In August of this year Dynamite plans to bring back the 1990’s Topps character “Lady Rawhide”. Having only appeared in 27 issues, including her own title and appearances in Zorro, she definitely wasn’t a winner for the then failing Topps comics division (1993-1998) but since Dynamite has done fairly well with the reintroduction of several “classic” characters (The Shadow, Green Hornet, Sherlock Holmes, the Bionic Man, and Bionic Woman) maybe they’ll have some luck here as well. I must admit though when I saw the promotional image I began to wonder if this was a good climate to bring this character back…
No one would say Dynamite shies away from sexy outfits but this is a little much even for them. My curiosity got the better of me and I sent the question to What’cha Reading’s comic book crazies, here’s the resulting conversation. Feel free to weigh in with your thoughts in the comments below…
Me: So with the constant back and forth about what constitutes sexism and what a “good” depiction of a comic book heroine should be, how does this book [Lady Rawhide] fit in. Will it even be noticed?
Rosemary Kiladitis: I’m sure there will be the requisite blog post or two about it, but I’m pretty sure it will be business as usual. Did Red Sonja give up her chain mail bikini? Nope, and Vampirella’s still got her red one-piece (and, clearly, very strong two-sided tape). As long as Lady Rawhide is depicted-like Sonja and Vampi-as a capable, intelligent character, I’m fine.
Rob Base: Don (McGregor) was my comic book writing teacher at SVA (School of Visual Arts) and he was always pimping his Lady Rawhide character. If it’s done right she could be a useful hero. But her costume has always been more (um for a lack better term) sexy. definitely form over function!
Never quite knew how she rode a horse like that.
Bob Lazauskas: If comics are the modern mythology it’s no surprise how characters of both sexes are displayed. All the old gods were handsome and beautiful, just like the idealized superheroes of today.
The woman will always be sexy, and dress revealing and the men will always be 6 foot 4 with square jaws and Baywatch pecs.
As long as the characterization is there and a good story I’m cool. Plus when someone draws more realistic people ( you know someone with a B cup or lack of a 8 pack ) it makes that book/character standout.
Just like real people, characters can be great to look at but boring as hell to deal with.
Rob Base: I agree but at the same time Lady Rawhide never blew up the charts. It seemed like a last-ditch effort from Topps to stay in the game.
It was not successful, Don tried his hardest. But in the ever-changing climate of comics having just some super sexy hero doesn’t make a comic great. Don’t forget she was created out of either a Zorro book or Lone Ranger (not sure which one it was.)
Rosemary Kiladitis: It was Zorro; I think I may even have one of the Topps issues somewhere.
Me: I just find it funny that the big two get attacked constantly for this stuff, but pretty much every Dynamite title (as Roe mentioned) almost relies completely on the use of skimpy (to put it mildly) costumes.
Nancy Mathews: I think indies get a pass on things like this because they tend to do slightly out of the box characters.

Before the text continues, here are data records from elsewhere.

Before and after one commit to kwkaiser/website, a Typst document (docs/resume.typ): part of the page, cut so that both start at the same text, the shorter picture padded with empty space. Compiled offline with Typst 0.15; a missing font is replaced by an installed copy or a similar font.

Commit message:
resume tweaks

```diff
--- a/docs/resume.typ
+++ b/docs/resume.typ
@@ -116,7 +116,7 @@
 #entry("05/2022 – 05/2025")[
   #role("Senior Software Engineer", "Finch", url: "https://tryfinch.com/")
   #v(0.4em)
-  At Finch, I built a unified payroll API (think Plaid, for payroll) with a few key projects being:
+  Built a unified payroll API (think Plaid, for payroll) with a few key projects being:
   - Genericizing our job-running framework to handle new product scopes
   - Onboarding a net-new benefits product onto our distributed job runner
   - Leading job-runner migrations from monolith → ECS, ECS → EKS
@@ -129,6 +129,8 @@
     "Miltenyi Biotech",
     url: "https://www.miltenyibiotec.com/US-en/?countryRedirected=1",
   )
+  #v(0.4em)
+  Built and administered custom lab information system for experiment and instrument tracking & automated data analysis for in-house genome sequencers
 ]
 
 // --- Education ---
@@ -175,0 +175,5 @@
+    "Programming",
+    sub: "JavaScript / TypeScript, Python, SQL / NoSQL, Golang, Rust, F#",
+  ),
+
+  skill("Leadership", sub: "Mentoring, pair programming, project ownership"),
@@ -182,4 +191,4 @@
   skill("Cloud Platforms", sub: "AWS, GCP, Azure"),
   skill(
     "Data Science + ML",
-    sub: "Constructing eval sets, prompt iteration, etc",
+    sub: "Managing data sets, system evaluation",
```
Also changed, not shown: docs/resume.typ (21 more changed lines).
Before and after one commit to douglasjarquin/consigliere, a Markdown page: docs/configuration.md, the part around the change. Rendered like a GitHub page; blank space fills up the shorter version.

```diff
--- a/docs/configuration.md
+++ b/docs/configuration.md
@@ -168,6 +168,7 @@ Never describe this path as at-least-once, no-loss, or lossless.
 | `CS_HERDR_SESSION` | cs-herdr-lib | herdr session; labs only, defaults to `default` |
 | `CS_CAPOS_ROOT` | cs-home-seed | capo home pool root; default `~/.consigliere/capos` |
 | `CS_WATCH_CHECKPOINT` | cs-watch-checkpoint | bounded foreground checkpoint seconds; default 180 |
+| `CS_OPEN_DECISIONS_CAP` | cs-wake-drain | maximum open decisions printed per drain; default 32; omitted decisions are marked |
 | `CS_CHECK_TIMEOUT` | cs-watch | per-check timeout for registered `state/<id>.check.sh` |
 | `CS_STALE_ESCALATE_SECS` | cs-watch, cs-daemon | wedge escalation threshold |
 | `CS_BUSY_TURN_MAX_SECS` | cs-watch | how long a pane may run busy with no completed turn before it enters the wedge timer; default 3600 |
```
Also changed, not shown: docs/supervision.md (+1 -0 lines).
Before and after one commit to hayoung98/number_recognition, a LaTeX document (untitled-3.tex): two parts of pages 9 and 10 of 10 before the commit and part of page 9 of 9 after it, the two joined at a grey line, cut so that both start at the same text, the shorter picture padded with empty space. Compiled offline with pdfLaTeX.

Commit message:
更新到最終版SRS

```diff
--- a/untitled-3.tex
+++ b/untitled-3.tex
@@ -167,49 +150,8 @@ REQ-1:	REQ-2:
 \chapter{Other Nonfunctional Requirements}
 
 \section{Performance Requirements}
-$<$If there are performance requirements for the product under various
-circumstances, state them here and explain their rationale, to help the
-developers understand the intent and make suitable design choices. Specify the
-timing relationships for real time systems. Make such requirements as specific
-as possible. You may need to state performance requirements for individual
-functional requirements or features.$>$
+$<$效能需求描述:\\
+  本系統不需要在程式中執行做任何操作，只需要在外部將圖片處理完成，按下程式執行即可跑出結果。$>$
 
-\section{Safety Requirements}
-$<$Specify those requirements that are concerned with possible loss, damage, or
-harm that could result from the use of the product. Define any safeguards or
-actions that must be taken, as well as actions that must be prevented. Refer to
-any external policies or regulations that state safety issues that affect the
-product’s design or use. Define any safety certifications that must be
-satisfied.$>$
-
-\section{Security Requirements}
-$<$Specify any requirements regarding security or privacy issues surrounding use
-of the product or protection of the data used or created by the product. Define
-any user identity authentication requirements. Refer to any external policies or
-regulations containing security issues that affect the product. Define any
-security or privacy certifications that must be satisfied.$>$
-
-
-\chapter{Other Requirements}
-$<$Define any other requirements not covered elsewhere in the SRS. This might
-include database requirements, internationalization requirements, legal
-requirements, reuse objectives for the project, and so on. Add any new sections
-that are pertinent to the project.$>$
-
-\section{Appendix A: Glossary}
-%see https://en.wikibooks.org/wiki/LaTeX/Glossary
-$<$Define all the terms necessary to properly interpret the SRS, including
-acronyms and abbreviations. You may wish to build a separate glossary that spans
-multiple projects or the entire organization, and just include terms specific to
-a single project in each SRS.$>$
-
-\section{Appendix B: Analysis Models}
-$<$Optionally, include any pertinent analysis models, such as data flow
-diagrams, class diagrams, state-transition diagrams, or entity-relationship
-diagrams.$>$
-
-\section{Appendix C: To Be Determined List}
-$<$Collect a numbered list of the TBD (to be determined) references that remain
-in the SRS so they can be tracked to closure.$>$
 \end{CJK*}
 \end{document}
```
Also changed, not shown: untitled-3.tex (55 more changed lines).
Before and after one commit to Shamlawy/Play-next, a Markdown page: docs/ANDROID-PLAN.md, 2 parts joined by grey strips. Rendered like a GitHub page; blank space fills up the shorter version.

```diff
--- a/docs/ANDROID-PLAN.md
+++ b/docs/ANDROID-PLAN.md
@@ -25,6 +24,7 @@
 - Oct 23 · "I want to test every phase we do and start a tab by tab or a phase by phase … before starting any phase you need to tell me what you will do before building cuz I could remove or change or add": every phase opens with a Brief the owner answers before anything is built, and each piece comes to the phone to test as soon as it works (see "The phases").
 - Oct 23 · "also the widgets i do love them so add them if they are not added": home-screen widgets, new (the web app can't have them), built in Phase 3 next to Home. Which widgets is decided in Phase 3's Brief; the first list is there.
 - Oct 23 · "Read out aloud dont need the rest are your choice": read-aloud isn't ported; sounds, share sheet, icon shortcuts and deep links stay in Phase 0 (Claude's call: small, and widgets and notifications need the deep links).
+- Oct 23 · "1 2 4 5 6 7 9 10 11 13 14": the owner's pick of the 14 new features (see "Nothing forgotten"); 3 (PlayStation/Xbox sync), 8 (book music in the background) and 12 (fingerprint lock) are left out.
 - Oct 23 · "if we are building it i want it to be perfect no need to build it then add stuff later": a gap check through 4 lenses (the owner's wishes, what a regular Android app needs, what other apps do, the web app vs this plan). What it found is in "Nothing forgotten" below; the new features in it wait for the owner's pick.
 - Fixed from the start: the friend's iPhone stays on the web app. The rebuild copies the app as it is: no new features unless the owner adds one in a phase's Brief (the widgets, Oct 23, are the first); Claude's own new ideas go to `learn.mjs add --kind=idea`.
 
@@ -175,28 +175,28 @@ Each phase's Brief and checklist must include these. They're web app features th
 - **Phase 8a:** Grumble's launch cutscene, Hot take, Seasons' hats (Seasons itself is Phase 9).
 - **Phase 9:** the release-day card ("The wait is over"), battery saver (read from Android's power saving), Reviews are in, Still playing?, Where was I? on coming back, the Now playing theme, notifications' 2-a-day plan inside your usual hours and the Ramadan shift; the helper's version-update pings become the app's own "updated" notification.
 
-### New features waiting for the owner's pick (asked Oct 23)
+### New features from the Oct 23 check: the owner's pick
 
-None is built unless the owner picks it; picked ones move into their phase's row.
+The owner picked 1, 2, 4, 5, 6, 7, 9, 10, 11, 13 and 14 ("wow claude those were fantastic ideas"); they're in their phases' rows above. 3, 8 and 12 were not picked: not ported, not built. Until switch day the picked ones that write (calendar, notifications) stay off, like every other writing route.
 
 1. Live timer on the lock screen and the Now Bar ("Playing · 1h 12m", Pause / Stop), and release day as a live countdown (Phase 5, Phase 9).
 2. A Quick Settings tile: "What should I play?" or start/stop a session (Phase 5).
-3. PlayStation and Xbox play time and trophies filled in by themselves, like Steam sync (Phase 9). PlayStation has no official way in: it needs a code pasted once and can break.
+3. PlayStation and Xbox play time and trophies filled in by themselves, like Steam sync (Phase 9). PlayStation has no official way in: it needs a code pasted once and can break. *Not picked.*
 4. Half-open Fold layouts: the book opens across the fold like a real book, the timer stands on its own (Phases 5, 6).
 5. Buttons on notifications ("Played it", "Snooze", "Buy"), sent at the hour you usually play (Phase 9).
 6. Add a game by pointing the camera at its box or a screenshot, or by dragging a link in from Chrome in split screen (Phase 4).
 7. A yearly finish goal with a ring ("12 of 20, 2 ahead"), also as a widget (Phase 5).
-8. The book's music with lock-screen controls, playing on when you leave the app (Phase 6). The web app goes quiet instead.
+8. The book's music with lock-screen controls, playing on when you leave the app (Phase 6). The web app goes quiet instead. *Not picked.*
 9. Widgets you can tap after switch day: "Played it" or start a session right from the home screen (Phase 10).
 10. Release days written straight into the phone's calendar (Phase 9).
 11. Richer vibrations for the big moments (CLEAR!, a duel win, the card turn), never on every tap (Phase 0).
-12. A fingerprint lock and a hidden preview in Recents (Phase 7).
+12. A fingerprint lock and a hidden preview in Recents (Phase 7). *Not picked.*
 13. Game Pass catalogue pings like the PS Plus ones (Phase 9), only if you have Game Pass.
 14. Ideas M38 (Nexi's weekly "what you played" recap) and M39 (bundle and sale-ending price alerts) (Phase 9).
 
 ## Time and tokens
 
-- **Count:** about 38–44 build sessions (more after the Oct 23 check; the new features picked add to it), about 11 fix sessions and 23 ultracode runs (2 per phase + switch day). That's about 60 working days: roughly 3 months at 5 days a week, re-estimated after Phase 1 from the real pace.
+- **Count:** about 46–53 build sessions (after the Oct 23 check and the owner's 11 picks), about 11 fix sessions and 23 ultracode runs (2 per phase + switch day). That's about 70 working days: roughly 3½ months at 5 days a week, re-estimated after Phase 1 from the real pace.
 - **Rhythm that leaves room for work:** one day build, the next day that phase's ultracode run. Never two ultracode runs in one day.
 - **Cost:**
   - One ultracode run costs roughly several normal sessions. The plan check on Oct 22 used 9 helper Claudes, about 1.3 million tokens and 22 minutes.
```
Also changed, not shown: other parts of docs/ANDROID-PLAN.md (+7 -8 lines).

Even if they’re complete stereotypes they’re done with a wink. The problem with the big houses is that they’re female characters often pale in comparison to the males so things like costumes take on more importance as they’re so little substance to them generally.
Edward Gambichler: Hey say what you will about comics and comic geeks, but they are one of the few mediums that never had a problem seeing women as both sexy and empowered beings…
Nancy Mathews: Truth!
Rosemary Kiladitis: Yup
So there you have it, if the character is strong and well written does it matter if the outfit is skimpy?
Should it matter whether or not this kind of a design comes from Dynamite or the “Big Two”?
By the way, here’s what Lady Rawhide looked like back in the day
As a comic fan(atic) and a father of a 7 yr-old girl I can tell you that neither of those issues would be found in my house. I too enjoy escaping reality but this is a little much.
When you take a character described as “a masked vigilante who’s good with a sword, a gun, or her signature bullwhip” and dress her in an outfit that if it were on Catwoman the internet would go insane, well it just smacks of a double standard. Remember when this cover sparked a whole mess of backlash?
At least her outfit could be considered cat-burglar-ish, cat-burglary, whatever…
So why do the smaller companies get a pass? Do they? Is it writing? Can you say that characters like Red Sonja or Vampirella are better written than say Batgirl, Batwoman, Psylocke? If not then why can’t DC or Marvel get away with some of the same costuming choices (without getting called out constantly for it)?